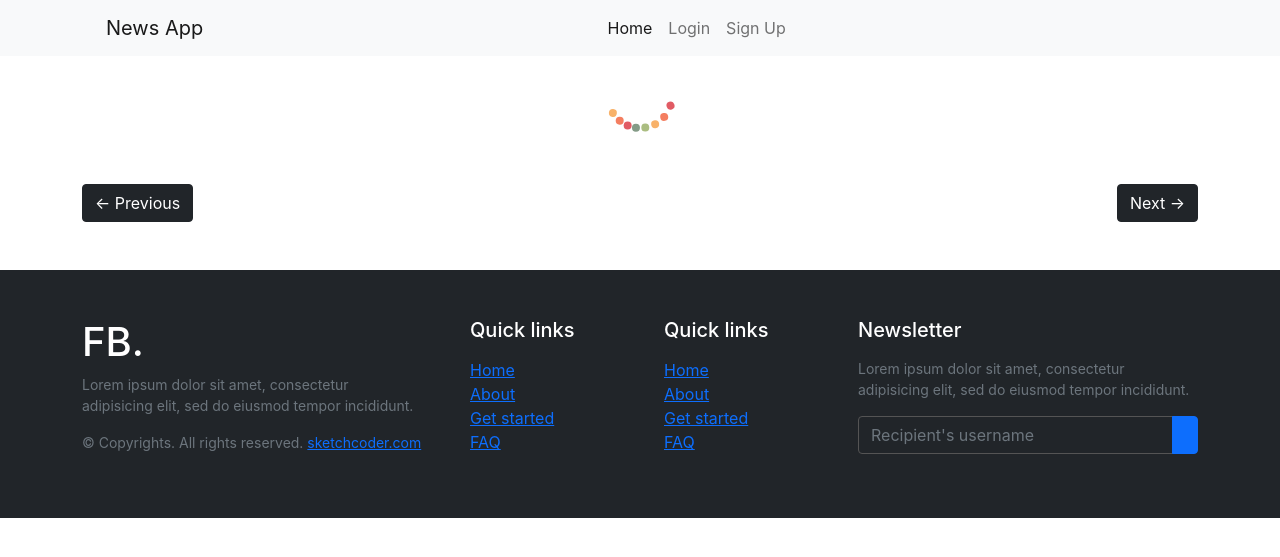
Repository: ZainAkbar51214/News-Site
Page: /
The author's editor kept a copy of each file at every save. The page is drawn from the files as they stood at one save, then again after a run of saves.
The browser window is 1280 px wide. The pictures show the whole page.
The page's requests for data from a server got no answer. The project was rebuilt for these pictures with package versions that can differ from the ones it lists, and the page was loaded fresh each time. A package was used in the major version that the imports need, not the one package.json lists. No one was signed in, and anything a server would have sent is missing. Also part of the build but not shown: src/App.css, src/Components/Layouts/NewsItem.js, src/Components/pages/Login.jsx, src/Components/pages/SignUp.jsx.

Above is the page before, as saved 2023-12-18 01:18:17.

### public/index.html
<!DOCTYPE html>
<html lang="en">
  <head>
    <meta charset="utf-8" />
    <link rel="icon" href="%PUBLIC_URL%/favicon.ico" />
    <meta name="viewport" content="width=device-width, initial-scale=1" />
    <meta name="theme-color" content="#000000" />
    <meta
      name="description"
      content="Web site created using create-react-app"
    />
    <link rel="apple-touch-icon" href="%PUBLIC_URL%/logo192.png" />

    <link rel="manifest" href="%PUBLIC_URL%/manifest.json" />

    <title>News App</title>
    <!-- Bootstrap cdn -->
    <link href="https://cdn.jsdelivr.net/npm/bootstrap@5.0.2/dist/css/bootstrap.min.css" rel="stylesheet" integrity="sha384-EVSTQN3/azprG1Anm3QDgpJLIm9Nao0Yz1ztcQTwFspd3yD65VohhpuuCOmLASjC" crossorigin="anonymous">
  </head>
  <body>
    <noscript>You need to enable JavaScript to run this app.</noscript>
    <div id="root"></div>


    <!-- Bootstrap Script -->
    <script src="https://cdn.jsdelivr.net/npm/@popperjs/core@2.9.2/dist/umd/popper.min.js" integrity="sha384-IQsoLXl5PILFhosVNubq5LC7Qb9DXgDA9i+tQ8Zj3iwWAwPtgFTxbJ8NT4GN1R8p" crossorigin="anonymous"></script>
<script src="https://cdn.jsdelivr.net/npm/bootstrap@5.0.2/dist/js/bootstrap.min.js" integrity="sha384-cVKIPhGWiC2Al4u+LWgxfKTRIcfu0JTxR+EQDz/bgldoEyl4H0zUF0QKbrJ0EcQF" crossorigin="anonymous"></script>
  </body>
</html>

### src/App.js
import React from "react";
import {
  BrowserRouter,
  Routes,
  Route
} from "react-router-dom";
import Home from './Components/pages/Home';
import Navbar from './Components/Header/Navbar';
import Footer from './Components/Footer/Footer';
import Login from "./Components/pages/Login";
import SignUp from "./Components/pages/SignUp";

function App() {
  return (
    <BrowserRouter>
      <Navbar />
        <Routes>
          <Route path="/" element={<Home />}></Route>
          <Route path="/login" element={<Login />}></Route>
          <Route path="/sign-up" element={<SignUp />}></Route>
        </Routes>
      <Footer />
  </BrowserRouter>
  );
}

export default App;

### src/Components/pages/Home.jsx
import React, { Component } from 'react';
import News from '../Layouts/News';

class Home extends Component {
    render() {
        return (
            <div>
                <News pageSize={5} />
            </div>
        );
    }
}

export default Home;

### src/Components/Header/Navbar.jsx
import React, { Component } from 'react';
import { Link } from 'react-router-dom';

class Navbar extends Component {
    render() {
        return (
            <div>
                <div className="container-fluid bg-light">
                <div className="container">
                    <div className="row">
                        <div className="col-md-12">
                            <nav className="navbar navbar-expand-lg navbar-light">
                                <div className="container-fluid">
                                    <Link className="navbar-brand" to="/">News App</Link>
                                    <button className="navbar-toggler" type="button" data-bs-toggle="collapse" data-bs-target="#navbarSupportedContent" aria-controls="navbarSupportedContent" aria-expanded="false" aria-label="Toggle navigation">
                                        <span className="navbar-toggler-icon"></span>
                                    </button>
                                    <div className="collapse navbar-collapse" id="navbarSupportedContent">
                                        <ul className="navbar-nav mx-auto mb-2 mb-lg-0">
                                            <li className="nav-item">
                                                <Link className="nav-link active" aria-current="page" to="/">Home</Link>
                                            </li>
                                            <li className="nav-item">
                                                <Link className="nav-link" to="/login">Login</Link>
                                            </li>
                                            <li className="nav-item">
                                                <Link className="nav-link" to="/sign-up">Sign Up</Link>
                                            </li>
                                        </ul>
                                    </div>
                                </div>
                            </nav>
                        </div>
                    </div>
                </div>
            </div>
            </div>
        );
    }
}

export default Navbar;

### src/Components/Footer/Footer.jsx
import React from "react";
import { Link } from "react-router-dom";
import '../Footer/Footer.css';

const Navbar = () => {
    return (
        <>
            <div className="d-flex flex-column h-100">
                {/* <!-- FOOTER --> */}
                <footer className="w-100 py-4 flex-shrink-0">
                    <div className="container py-4">
                        <div className="row gy-4 gx-5">
                            <div className="col-lg-4 col-md-6">
                                <h5 className="h1 text-white">FB.</h5>
                                <p className="small text-muted">Lorem ipsum dolor sit amet, consectetur adipisicing elit, sed do eiusmod tempor incididunt.</p>
                                <p className="small text-muted mb-0">&copy; Copyrights. All rights reserved. <Link className="text-primary" to="https://sketchcoder.com" target="_blank">sketchcoder.com</Link></p>
                            </div>
                            <div className="col-lg-2 col-md-6">
                                <h5 className="text-white mb-3">Quick links</h5>
                                <ul className="list-unstyled text-muted">
                                    <li><Link to="#">Home</Link></li>
                                    <li><Link to="#">About</Link></li>
                                    <li><Link to="#">Get started</Link></li>
                                    <li><Link to="#">FAQ</Link></li>
                                </ul>
                            </div>
                            <div className="col-lg-2 col-md-6">
                                <h5 className="text-white mb-3">Quick links</h5>
                                <ul className="list-unstyled text-muted">
                                    <li><Link to="#">Home</Link></li>
                                    <li><Link to="#">About</Link></li>
                                    <li><Link to="#">Get started</Link></li>
                                    <li><Link to="#">FAQ</Link></li>
                                </ul>
                            </div>
                            <div className="col-lg-4 col-md-6">
                                <h5 className="text-white mb-3">Newsletter</h5>
                                <p className="small text-muted">Lorem ipsum dolor sit amet, consectetur adipisicing elit, sed do eiusmod tempor incididunt.</p>
                                <form action="#">
                                    <div className="input-group mb-3">
                                        <input className="form-control" type="text" placeholder="Recipient's username" aria-label="Recipient's username" aria-describedby="button-addon2" />
                                        <button className="btn btn-primary" id="button-addon2" type="button"><i className="fas fa-paper-plane"></i></button>
                                    </div>
                                </form>
                            </div>
                        </div>
                    </div>
                </footer>
            </div>
        </>
    )
}

export default Navbar;

### src/Components/Layouts/News.js
import React, { Component } from 'react';
import NewsItem from './NewsItem';
import Spinner from '../Spinner';

class News extends Component {

    constructor(){
        super();
        this.state = {
            articles: [],
            loading: false,
            page: 1
        }
    }

    async componentDidMount(){
        let url = `https://newsapi.org/v2/top-headlines?apiKey=ad02bf3d34a0416cb244eb374fced0bb&q=news&page=1&pageSize=${this.props.pageSize}`;
        let data = await fetch(url);
        let passData = await data.json();
        console.log(passData);
        this.setState({
            articles: passData.articles,
            totalResults: passData.totalResults
        })

    }

    handPrevClick = async () => {
        console.log("prev");
        let url = `https://newsapi.org/v2/top-headlines?apiKey=ad02bf3d34a0416cb244eb374fced0bb&q=news&page=${this.state.page - 1}&pageSize=${this.props.pageSize}`;
        let data = await fetch(url);
        let passData = await data.json();
        console.log(passData);

        this.setState({
            page: this.state.page - 1,
            articles: passData.articles
        })
    }
    handNextClick = async () => {
        console.log("Next");
        if(this.state.page + 1 > Math.ceil(this.state.totalResults/this.props.pageSize)){

        }else{
        let url = `https://newsapi.org/v2/top-headlines?apiKey=ad02bf3d34a0416cb244eb374fced0bb&q=news&page=${this.state.page + 1}&pageSize=${this.props.pageSize}`;
        let data = await fetch(url);
        let passData = await data.json();
        console.log(passData);

        this.setState({
            page: this.state.page + 1,
            articles: passData.articles
        })
    }
    }



    render() {
        return (
            <div className='container-fluid'>
                <div className='container'>
                    <div className='row'>
                        <div className='col-lg-12 text-center'>
                            <Spinner />
                        </div>
                    </div>
                    <div className='row'>
                        {this.state.articles.map((element) => {
                           return element.urlToImage?<div className='col-lg-4 col-md-6 mt-5' key={element.url}>
                           <NewsItem title={element.title?element.title.slice(0, 45): ""} description={element.description?element.description.slice(0, 86): ""} imageUrl={element.urlToImage} newsUrl={element.url} />
                       </div>
                       :""
                        })}

                    </div>

                   <div className='row'>
                   <div className='col-lg-12 d-flex justify-content-between mt-5 mb-5'>
                        <button disabled={this.state.page<1} type='button' className='btn btn-dark' onClick={this.handPrevClick}>&larr; Previous</button>
                        <button disabled={this.state.page + 1 > Math.ceil(this.state.totalResults/this.props.pageSize)} type='button' className='btn btn-dark' onClick={this.handNextClick}>Next &rarr;</button>
                    </div>
                   </div>
                </div>
            </div>
        );
    }
}

export default News;

### src/Components/Footer/Footer.css
/* ==========================================
    FOR DEMO PURPOSE
  ========================================== */

  .text-small {
    font-size: 0.9rem;
  }

  .form-control {
    background: #212529;
    border-color: #545454;
  }

  .form-control:focus {
    background: #212529;
  }

  footer {
    background: #212529;
  }

### src/Components/Spinner.jsx
import React, { Component } from 'react';
import loading from '../img/index.svg';

class Spinner extends Component {
    render() {
        return (
            <div>
                <img src={loading} alt="loading" />
            </div>
        );
    }
}

export default Spinner;

Loaded but not shown: src/index.js (common file); src/index.css (common file); src/reportWebVitals.js (common file)

After the next 4 saves:
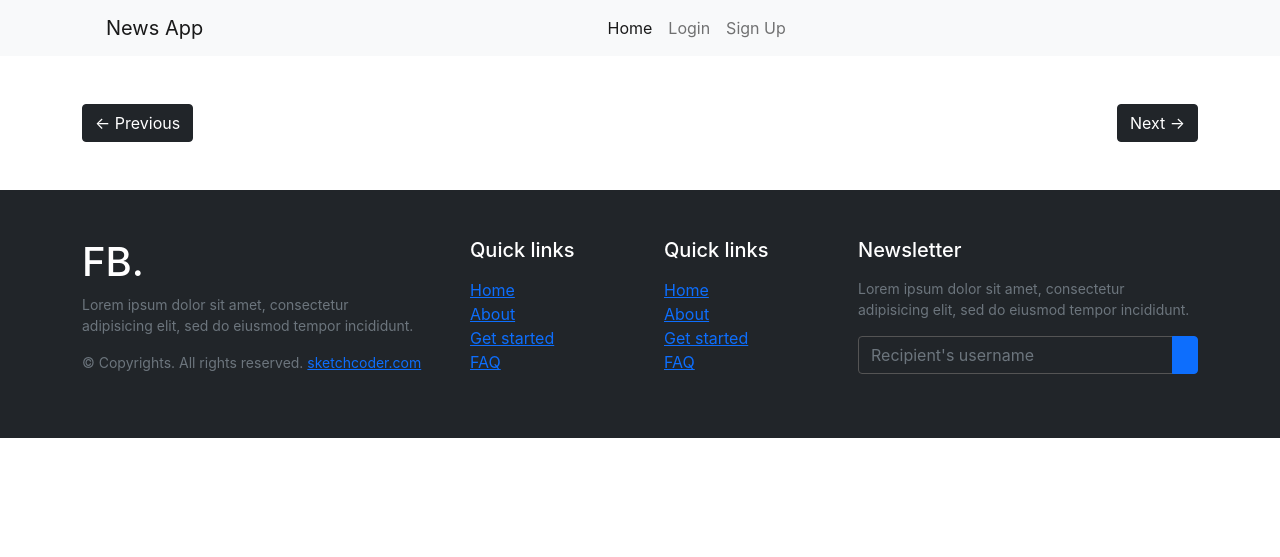
The 4 saves are shown as one change because 3 did not build or start.
The last was saved 3 min 39 s later.
--- a/src/Components/Layouts/News.js
+++ b/src/Components/Layouts/News.js
@@ -60,11 +60,13 @@ class News extends Component {
         return (
             <div className='container-fluid'>
                 <div className='container'>
-                    <div className='row'>
+                    {
+                        this.state.loading ?
+                        <div className='row'>
                         <div className='col-lg-12 text-center'>
                             <Spinner />
                         </div>
-                    </div>
+                    </div> :
                     <div className='row'>
                         {this.state.articles.map((element) => {
                            return element.urlToImage?<div className='col-lg-4 col-md-6 mt-5' key={element.url}>
@@ -74,13 +76,14 @@ class News extends Component {
                         })}
 
                     </div>
+                    }
+                   <div className='row'>
+                        <div className='col-lg-12 d-flex justify-content-between mt-5 mb-5'>
+                            <button disabled={this.state.page<1} type='button' className='btn btn-dark' onClick={this.handPrevClick}>&larr; Previous</button>
+                            <button disabled={this.state.page + 1 > Math.ceil(this.state.totalResults/this.props.pageSize)} type='button' className='btn btn-dark' onClick={this.handNextClick}>Next &rarr;</button>
+                        </div>
+                   </div>
 
-                   <div className='row'>
-                   <div className='col-lg-12 d-flex justify-content-between mt-5 mb-5'>
-                        <button disabled={this.state.page<1} type='button' className='btn btn-dark' onClick={this.handPrevClick}>&larr; Previous</button>
-                        <button disabled={this.state.page + 1 > Math.ceil(this.state.totalResults/this.props.pageSize)} type='button' className='btn btn-dark' onClick={this.handNextClick}>Next &rarr;</button>
-                    </div>
-                   </div>
                 </div>
             </div>
         );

◆ ◆ ◆

Work to be completed
Your answer should be the lines from the first record down to the line containing "The browser window", restated exactly, with no pictures.

Answer section
Repository: ZainAkbar51214/News-Site
Page: /
The author's editor kept a copy of each file at every save. The page is drawn from the files as they stood at one save, then again after a run of saves.
The browser window is 1280 px wide. The pictures show the whole page.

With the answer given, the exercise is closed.